**Directions for this task**: Repeat, exactly as written, all of the entries, but not their pictures.

**Change detection outputs**:
◆ ◆ ◆ ◆ ◆

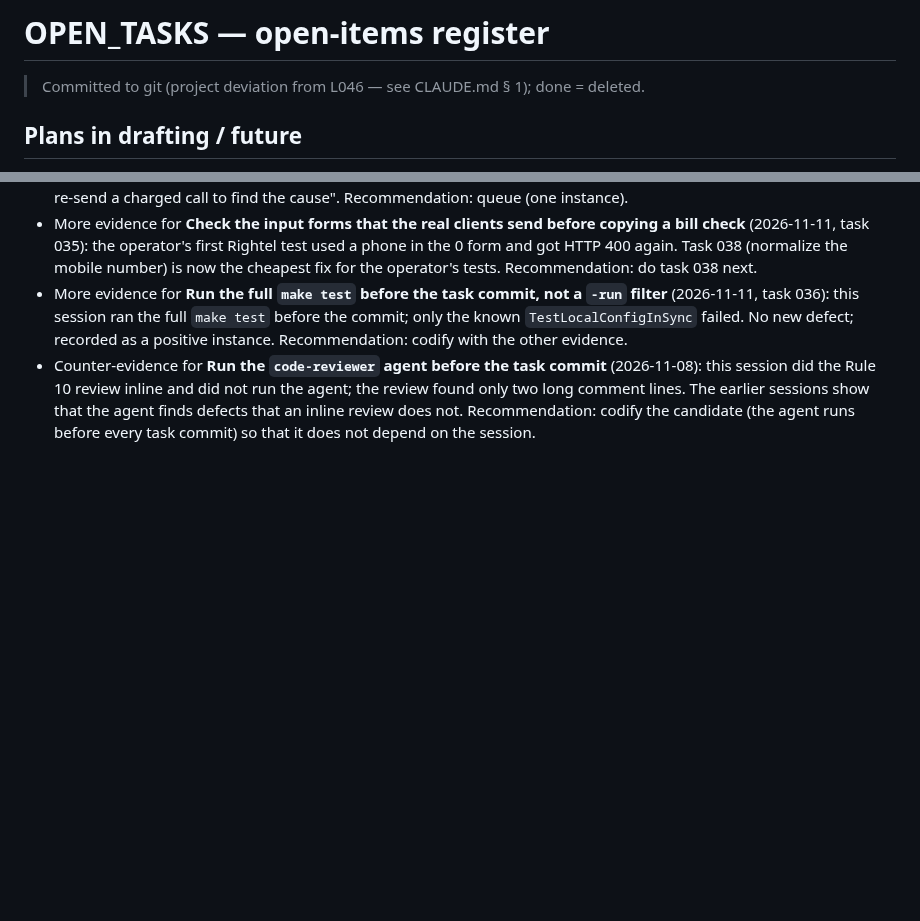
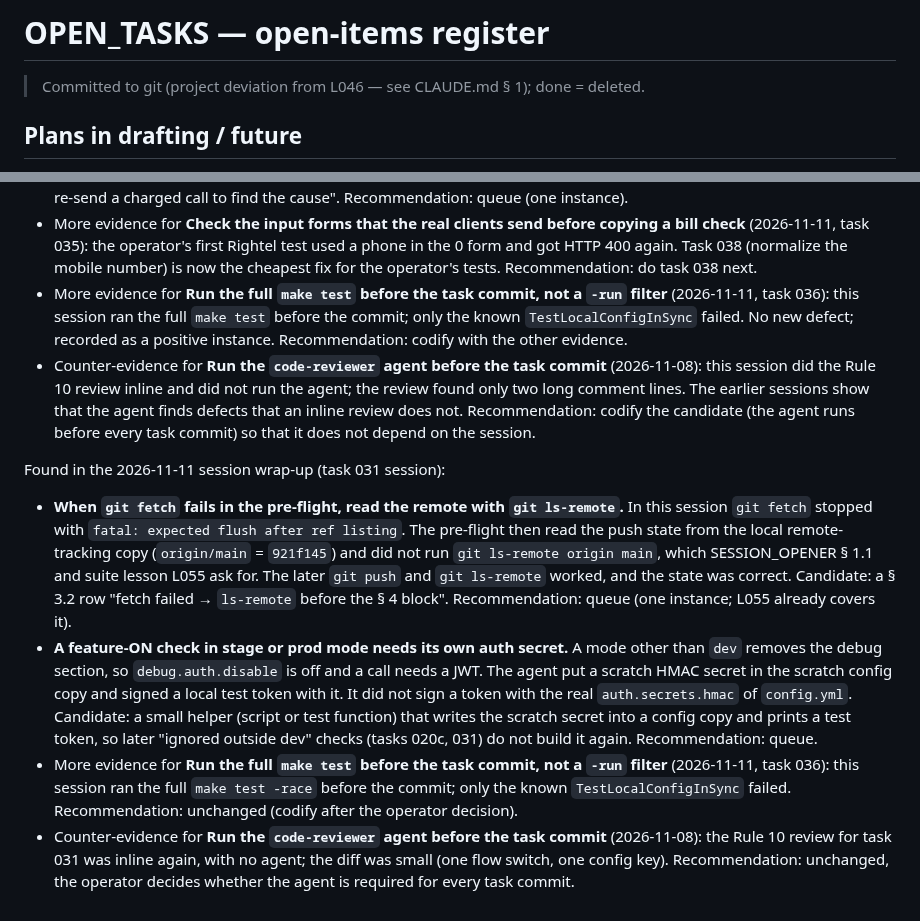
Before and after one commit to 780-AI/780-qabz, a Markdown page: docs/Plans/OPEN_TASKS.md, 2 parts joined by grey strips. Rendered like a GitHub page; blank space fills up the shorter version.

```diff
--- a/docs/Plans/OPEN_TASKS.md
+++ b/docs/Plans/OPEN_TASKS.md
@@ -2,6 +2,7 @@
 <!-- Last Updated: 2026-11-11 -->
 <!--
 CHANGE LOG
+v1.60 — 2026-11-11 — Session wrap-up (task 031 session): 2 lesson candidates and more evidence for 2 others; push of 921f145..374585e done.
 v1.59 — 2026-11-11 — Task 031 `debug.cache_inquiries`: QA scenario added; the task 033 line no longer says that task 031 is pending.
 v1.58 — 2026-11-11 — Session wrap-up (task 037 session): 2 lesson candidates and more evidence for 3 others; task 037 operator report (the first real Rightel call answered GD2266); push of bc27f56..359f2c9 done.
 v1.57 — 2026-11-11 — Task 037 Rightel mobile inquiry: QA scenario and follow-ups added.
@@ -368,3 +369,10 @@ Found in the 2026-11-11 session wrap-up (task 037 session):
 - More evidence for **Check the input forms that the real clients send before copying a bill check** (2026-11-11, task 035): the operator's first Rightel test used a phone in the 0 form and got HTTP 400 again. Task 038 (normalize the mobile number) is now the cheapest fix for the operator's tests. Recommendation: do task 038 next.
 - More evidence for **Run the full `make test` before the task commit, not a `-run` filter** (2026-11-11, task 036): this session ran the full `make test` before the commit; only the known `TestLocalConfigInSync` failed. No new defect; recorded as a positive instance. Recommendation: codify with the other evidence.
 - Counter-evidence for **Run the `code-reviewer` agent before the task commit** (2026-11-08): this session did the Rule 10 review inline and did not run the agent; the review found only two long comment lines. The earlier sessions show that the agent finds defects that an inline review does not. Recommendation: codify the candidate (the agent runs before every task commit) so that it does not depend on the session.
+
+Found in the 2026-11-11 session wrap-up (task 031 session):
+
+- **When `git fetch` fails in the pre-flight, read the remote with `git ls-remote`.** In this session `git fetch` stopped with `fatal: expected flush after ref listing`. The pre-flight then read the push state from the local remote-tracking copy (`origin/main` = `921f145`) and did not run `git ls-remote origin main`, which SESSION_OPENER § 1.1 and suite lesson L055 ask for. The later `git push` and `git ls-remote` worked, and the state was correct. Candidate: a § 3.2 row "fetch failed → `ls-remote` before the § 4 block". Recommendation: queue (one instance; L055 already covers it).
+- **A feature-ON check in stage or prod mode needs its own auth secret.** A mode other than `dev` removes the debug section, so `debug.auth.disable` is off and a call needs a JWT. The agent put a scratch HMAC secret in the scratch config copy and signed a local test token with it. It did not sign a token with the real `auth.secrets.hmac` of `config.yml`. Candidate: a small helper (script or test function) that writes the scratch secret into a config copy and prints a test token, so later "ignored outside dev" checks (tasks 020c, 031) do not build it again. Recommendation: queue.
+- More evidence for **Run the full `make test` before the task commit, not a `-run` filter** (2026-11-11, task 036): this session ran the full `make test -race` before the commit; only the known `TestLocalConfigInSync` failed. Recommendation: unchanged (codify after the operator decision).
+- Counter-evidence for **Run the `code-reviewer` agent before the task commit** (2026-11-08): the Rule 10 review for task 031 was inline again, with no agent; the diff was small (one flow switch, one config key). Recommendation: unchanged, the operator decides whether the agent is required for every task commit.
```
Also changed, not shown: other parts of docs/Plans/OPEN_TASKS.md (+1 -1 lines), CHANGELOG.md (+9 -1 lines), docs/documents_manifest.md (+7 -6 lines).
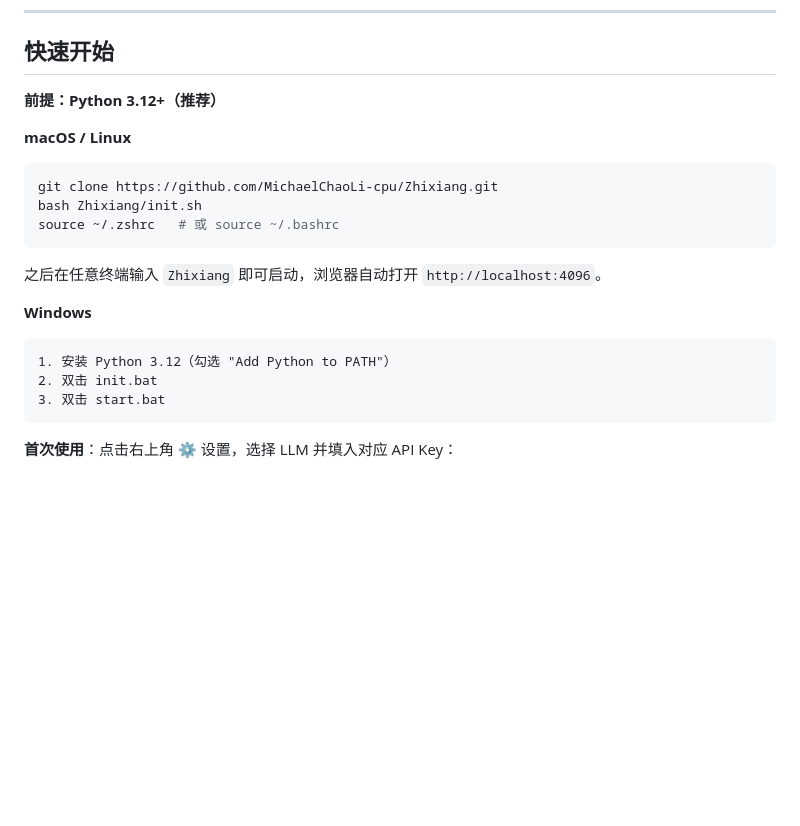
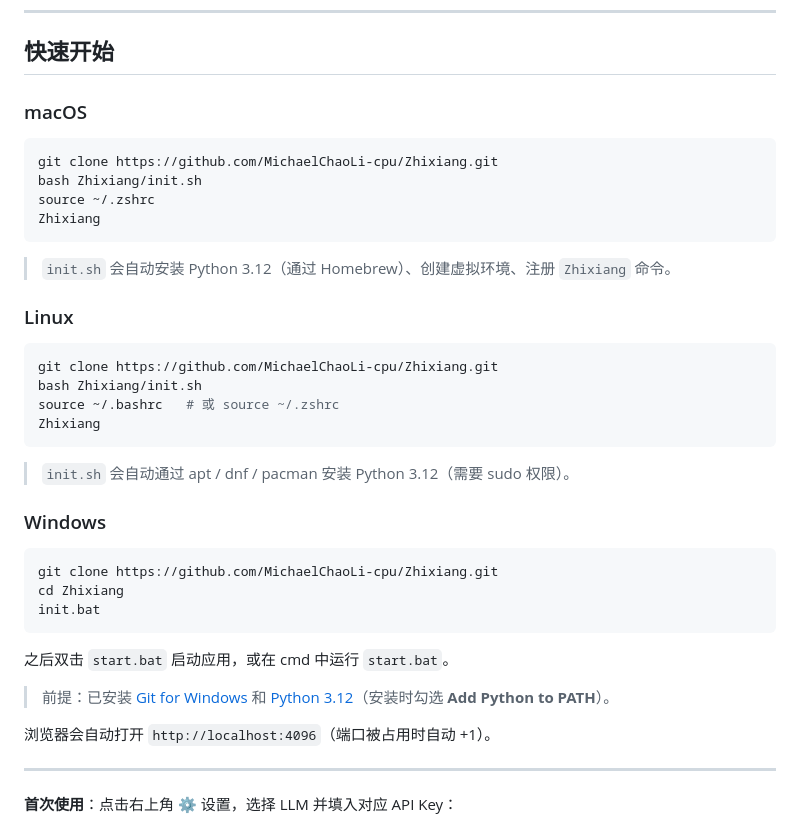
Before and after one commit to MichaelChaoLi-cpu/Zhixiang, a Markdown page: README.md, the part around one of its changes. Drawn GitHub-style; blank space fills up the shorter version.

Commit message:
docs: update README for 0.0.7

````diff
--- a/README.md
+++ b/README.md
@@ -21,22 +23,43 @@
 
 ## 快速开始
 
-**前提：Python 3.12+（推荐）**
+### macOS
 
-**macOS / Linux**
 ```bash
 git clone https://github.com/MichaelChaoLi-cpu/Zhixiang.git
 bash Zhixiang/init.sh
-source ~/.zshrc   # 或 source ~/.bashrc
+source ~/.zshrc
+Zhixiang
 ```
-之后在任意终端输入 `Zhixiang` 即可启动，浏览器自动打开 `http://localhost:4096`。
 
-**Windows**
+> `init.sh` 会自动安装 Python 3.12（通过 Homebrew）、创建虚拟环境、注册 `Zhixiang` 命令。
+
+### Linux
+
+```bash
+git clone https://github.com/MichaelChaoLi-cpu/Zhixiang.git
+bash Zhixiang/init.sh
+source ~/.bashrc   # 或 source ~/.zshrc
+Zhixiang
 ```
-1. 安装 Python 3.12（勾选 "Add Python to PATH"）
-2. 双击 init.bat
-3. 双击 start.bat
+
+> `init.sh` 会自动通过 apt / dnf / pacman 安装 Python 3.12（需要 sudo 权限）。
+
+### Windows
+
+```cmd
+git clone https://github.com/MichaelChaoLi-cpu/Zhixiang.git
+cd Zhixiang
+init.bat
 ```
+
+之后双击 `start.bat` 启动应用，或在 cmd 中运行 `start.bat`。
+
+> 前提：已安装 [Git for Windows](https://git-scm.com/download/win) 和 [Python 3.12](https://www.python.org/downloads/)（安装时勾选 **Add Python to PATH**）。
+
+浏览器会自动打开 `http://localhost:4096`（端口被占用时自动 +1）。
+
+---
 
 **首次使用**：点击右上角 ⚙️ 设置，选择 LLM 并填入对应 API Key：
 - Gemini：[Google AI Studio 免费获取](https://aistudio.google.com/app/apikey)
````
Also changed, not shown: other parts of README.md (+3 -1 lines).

◆ ◆ ◆ ◆ ◆

**Output for this task**:
Before and after one commit to 780-AI/780-qabz, a Markdown page: docs/Plans/OPEN_TASKS.md, 2 parts joined by grey strips. Rendered like a GitHub page; blank space fills up the shorter version.

```diff
--- a/docs/Plans/OPEN_TASKS.md
+++ b/docs/Plans/OPEN_TASKS.md
@@ -2,6 +2,7 @@
 <!-- Last Updated: 2026-11-11 -->
 <!--
 CHANGE LOG
+v1.60 — 2026-11-11 — Session wrap-up (task 031 session): 2 lesson candidates and more evidence for 2 others; push of 921f145..374585e done.
 v1.59 — 2026-11-11 — Task 031 `debug.cache_inquiries`: QA scenario added; the task 033 line no longer says that task 031 is pending.
 v1.58 — 2026-11-11 — Session wrap-up (task 037 session): 2 lesson candidates and more evidence for 3 others; task 037 operator report (the first real Rightel call answered GD2266); push of bc27f56..359f2c9 done.
 v1.57 — 2026-11-11 — Task 037 Rightel mobile inquiry: QA scenario and follow-ups added.
@@ -368,3 +369,10 @@ Found in the 2026-11-11 session wrap-up (task 037 session):
 - More evidence for **Check the input forms that the real clients send before copying a bill check** (2026-11-11, task 035): the operator's first Rightel test used a phone in the 0 form and got HTTP 400 again. Task 038 (normalize the mobile number) is now the cheapest fix for the operator's tests. Recommendation: do task 038 next.
 - More evidence for **Run the full `make test` before the task commit, not a `-run` filter** (2026-11-11, task 036): this session ran the full `make test` before the commit; only the known `TestLocalConfigInSync` failed. No new defect; recorded as a positive instance. Recommendation: codify with the other evidence.
 - Counter-evidence for **Run the `code-reviewer` agent before the task commit** (2026-11-08): this session did the Rule 10 review inline and did not run the agent; the review found only two long comment lines. The earlier sessions show that the agent finds defects that an inline review does not. Recommendation: codify the candidate (the agent runs before every task commit) so that it does not depend on the session.
+
+Found in the 2026-11-11 session wrap-up (task 031 session):
+
+- **When `git fetch` fails in the pre-flight, read the remote with `git ls-remote`.** In this session `git fetch` stopped with `fatal: expected flush after ref listing`. The pre-flight then read the push state from the local remote-tracking copy (`origin/main` = `921f145`) and did not run `git ls-remote origin main`, which SESSION_OPENER § 1.1 and suite lesson L055 ask for. The later `git push` and `git ls-remote` worked, and the state was correct. Candidate: a § 3.2 row "fetch failed → `ls-remote` before the § 4 block". Recommendation: queue (one instance; L055 already covers it).
+- **A feature-ON check in stage or prod mode needs its own auth secret.** A mode other than `dev` removes the debug section, so `debug.auth.disable` is off and a call needs a JWT. The agent put a scratch HMAC secret in the scratch config copy and signed a local test token with it. It did not sign a token with the real `auth.secrets.hmac` of `config.yml`. Candidate: a small helper (script or test function) that writes the scratch secret into a config copy and prints a test token, so later "ignored outside dev" checks (tasks 020c, 031) do not build it again. Recommendation: queue.
+- More evidence for **Run the full `make test` before the task commit, not a `-run` filter** (2026-11-11, task 036): this session ran the full `make test -race` before the commit; only the known `TestLocalConfigInSync` failed. Recommendation: unchanged (codify after the operator decision).
+- Counter-evidence for **Run the `code-reviewer` agent before the task commit** (2026-11-08): the Rule 10 review for task 031 was inline again, with no agent; the diff was small (one flow switch, one config key). Recommendation: unchanged, the operator decides whether the agent is required for every task commit.
```
Also changed, not shown: other parts of docs/Plans/OPEN_TASKS.md (+1 -1 lines), CHANGELOG.md (+9 -1 lines), docs/documents_manifest.md (+7 -6 lines).
Before and after one commit to MichaelChaoLi-cpu/Zhixiang, a Markdown page: README.md, the part around one of its changes. Drawn GitHub-style; blank space fills up the shorter version.

Commit message:
docs: update README for 0.0.7

````diff
--- a/README.md
+++ b/README.md
@@ -21,22 +23,43 @@
 
 ## 快速开始
 
-**前提：Python 3.12+（推荐）**
+### macOS
 
-**macOS / Linux**
 ```bash
 git clone https://github.com/MichaelChaoLi-cpu/Zhixiang.git
 bash Zhixiang/init.sh
-source ~/.zshrc   # 或 source ~/.bashrc
+source ~/.zshrc
+Zhixiang
 ```
-之后在任意终端输入 `Zhixiang` 即可启动，浏览器自动打开 `http://localhost:4096`。
 
-**Windows**
+> `init.sh` 会自动安装 Python 3.12（通过 Homebrew）、创建虚拟环境、注册 `Zhixiang` 命令。
+
+### Linux
+
+```bash
+git clone https://github.com/MichaelChaoLi-cpu/Zhixiang.git
+bash Zhixiang/init.sh
+source ~/.bashrc   # 或 source ~/.zshrc
+Zhixiang
 ```
-1. 安装 Python 3.12（勾选 "Add Python to PATH"）
-2. 双击 init.bat
-3. 双击 start.bat
+
+> `init.sh` 会自动通过 apt / dnf / pacman 安装 Python 3.12（需要 sudo 权限）。
+
+### Windows
+
+```cmd
+git clone https://github.com/MichaelChaoLi-cpu/Zhixiang.git
+cd Zhixiang
+init.bat
 ```
+
+之后双击 `start.bat` 启动应用，或在 cmd 中运行 `start.bat`。
+
+> 前提：已安装 [Git for Windows](https://git-scm.com/download/win) 和 [Python 3.12](https://www.python.org/downloads/)（安装时勾选 **Add Python to PATH**）。
+
+浏览器会自动打开 `http://localhost:4096`（端口被占用时自动 +1）。
+
+---
 
 **首次使用**：点击右上角 ⚙️ 设置，选择 LLM 并填入对应 API Key：
 - Gemini：[Google AI Studio 免费获取](https://aistudio.google.com/app/apikey)
````
Also changed, not shown: other parts of README.md (+3 -1 lines).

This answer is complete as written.